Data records
=-=-=
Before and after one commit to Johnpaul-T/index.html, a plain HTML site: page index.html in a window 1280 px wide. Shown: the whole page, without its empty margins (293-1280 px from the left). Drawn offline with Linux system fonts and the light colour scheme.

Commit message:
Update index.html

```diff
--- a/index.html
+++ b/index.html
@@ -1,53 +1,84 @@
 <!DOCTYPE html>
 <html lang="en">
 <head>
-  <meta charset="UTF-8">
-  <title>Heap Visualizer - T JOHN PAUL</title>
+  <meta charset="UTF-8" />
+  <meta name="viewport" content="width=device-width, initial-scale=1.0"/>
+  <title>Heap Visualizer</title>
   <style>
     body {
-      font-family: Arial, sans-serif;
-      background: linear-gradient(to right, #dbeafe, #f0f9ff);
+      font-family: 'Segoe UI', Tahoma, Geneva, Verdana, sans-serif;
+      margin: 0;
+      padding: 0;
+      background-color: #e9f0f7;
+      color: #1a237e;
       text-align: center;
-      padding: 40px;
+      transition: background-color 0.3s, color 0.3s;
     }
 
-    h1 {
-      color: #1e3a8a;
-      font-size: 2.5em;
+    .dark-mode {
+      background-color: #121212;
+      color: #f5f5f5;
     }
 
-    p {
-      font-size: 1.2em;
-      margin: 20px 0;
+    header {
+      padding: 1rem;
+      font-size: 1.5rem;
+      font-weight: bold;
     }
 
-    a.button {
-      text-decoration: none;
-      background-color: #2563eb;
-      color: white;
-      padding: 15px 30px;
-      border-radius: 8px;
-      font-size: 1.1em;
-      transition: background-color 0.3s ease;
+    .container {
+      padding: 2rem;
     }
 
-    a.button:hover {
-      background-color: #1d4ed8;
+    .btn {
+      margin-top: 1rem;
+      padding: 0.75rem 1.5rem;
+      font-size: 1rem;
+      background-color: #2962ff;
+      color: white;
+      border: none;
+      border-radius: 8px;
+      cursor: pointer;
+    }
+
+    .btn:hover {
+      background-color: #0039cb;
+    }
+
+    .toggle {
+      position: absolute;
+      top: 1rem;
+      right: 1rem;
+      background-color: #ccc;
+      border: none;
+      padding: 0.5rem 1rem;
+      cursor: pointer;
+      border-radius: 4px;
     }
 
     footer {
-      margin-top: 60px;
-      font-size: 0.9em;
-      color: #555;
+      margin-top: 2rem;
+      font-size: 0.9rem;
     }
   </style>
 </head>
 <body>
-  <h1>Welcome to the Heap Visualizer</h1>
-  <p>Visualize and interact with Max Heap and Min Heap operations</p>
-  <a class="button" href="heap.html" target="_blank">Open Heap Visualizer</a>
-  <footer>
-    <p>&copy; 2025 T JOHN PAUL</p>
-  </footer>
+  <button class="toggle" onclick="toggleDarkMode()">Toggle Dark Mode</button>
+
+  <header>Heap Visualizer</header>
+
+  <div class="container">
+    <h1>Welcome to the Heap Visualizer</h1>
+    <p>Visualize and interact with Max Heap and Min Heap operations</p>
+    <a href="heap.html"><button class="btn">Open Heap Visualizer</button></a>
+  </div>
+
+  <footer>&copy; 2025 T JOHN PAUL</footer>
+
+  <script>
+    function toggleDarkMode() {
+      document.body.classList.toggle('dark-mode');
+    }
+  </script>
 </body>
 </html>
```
=-=-=
PROBLEM STATEMENT
The full set of records above is to be printed again verbatim.

REPLY
Before and after one commit to Johnpaul-T/index.html, a plain HTML site: page index.html in a window 1280 px wide. Shown: the whole page, without its empty margins (293-1280 px from the left). Drawn offline with Linux system fonts and the light colour scheme.

Commit message:
Update index.html

```diff
--- a/index.html
+++ b/index.html
@@ -1,53 +1,84 @@
 <!DOCTYPE html>
 <html lang="en">
 <head>
-  <meta charset="UTF-8">
-  <title>Heap Visualizer - T JOHN PAUL</title>
+  <meta charset="UTF-8" />
+  <meta name="viewport" content="width=device-width, initial-scale=1.0"/>
+  <title>Heap Visualizer</title>
   <style>
     body {
-      font-family: Arial, sans-serif;
-      background: linear-gradient(to right, #dbeafe, #f0f9ff);
+      font-family: 'Segoe UI', Tahoma, Geneva, Verdana, sans-serif;
+      margin: 0;
+      padding: 0;
+      background-color: #e9f0f7;
+      color: #1a237e;
       text-align: center;
-      padding: 40px;
+      transition: background-color 0.3s, color 0.3s;
     }
 
-    h1 {
-      color: #1e3a8a;
-      font-size: 2.5em;
+    .dark-mode {
+      background-color: #121212;
+      color: #f5f5f5;
     }
 
-    p {
-      font-size: 1.2em;
-      margin: 20px 0;
+    header {
+      padding: 1rem;
+      font-size: 1.5rem;
+      font-weight: bold;
     }
 
-    a.button {
-      text-decoration: none;
-      background-color: #2563eb;
-      color: white;
-      padding: 15px 30px;
-      border-radius: 8px;
-      font-size: 1.1em;
-      transition: background-color 0.3s ease;
+    .container {
+      padding: 2rem;
     }
 
-    a.button:hover {
-      background-color: #1d4ed8;
+    .btn {
+      margin-top: 1rem;
+      padding: 0.75rem 1.5rem;
+      font-size: 1rem;
+      background-color: #2962ff;
+      color: white;
+      border: none;
+      border-radius: 8px;
+      cursor: pointer;
+    }
+
+    .btn:hover {
+      background-color: #0039cb;
+    }
+
+    .toggle {
+      position: absolute;
+      top: 1rem;
+      right: 1rem;
+      background-color: #ccc;
+      border: none;
+      padding: 0.5rem 1rem;
+      cursor: pointer;
+      border-radius: 4px;
     }
 
     footer {
-      margin-top: 60px;
-      font-size: 0.9em;
-      color: #555;
+      margin-top: 2rem;
+      font-size: 0.9rem;
     }
   </style>
 </head>
 <body>
-  <h1>Welcome to the Heap Visualizer</h1>
-  <p>Visualize and interact with Max Heap and Min Heap operations</p>
-  <a class="button" href="heap.html" target="_blank">Open Heap Visualizer</a>
-  <footer>
-    <p>&copy; 2025 T JOHN PAUL</p>
-  </footer>
+  <button class="toggle" onclick="toggleDarkMode()">Toggle Dark Mode</button>
+
+  <header>Heap Visualizer</header>
+
+  <div class="container">
+    <h1>Welcome to the Heap Visualizer</h1>
+    <p>Visualize and interact with Max Heap and Min Heap operations</p>
+    <a href="heap.html"><button class="btn">Open Heap Visualizer</button></a>
+  </div>
+
+  <footer>&copy; 2025 T JOHN PAUL</footer>
+
+  <script>
+    function toggleDarkMode() {
+      document.body.classList.toggle('dark-mode');
+    }
+  </script>
 </body>
 </html>
```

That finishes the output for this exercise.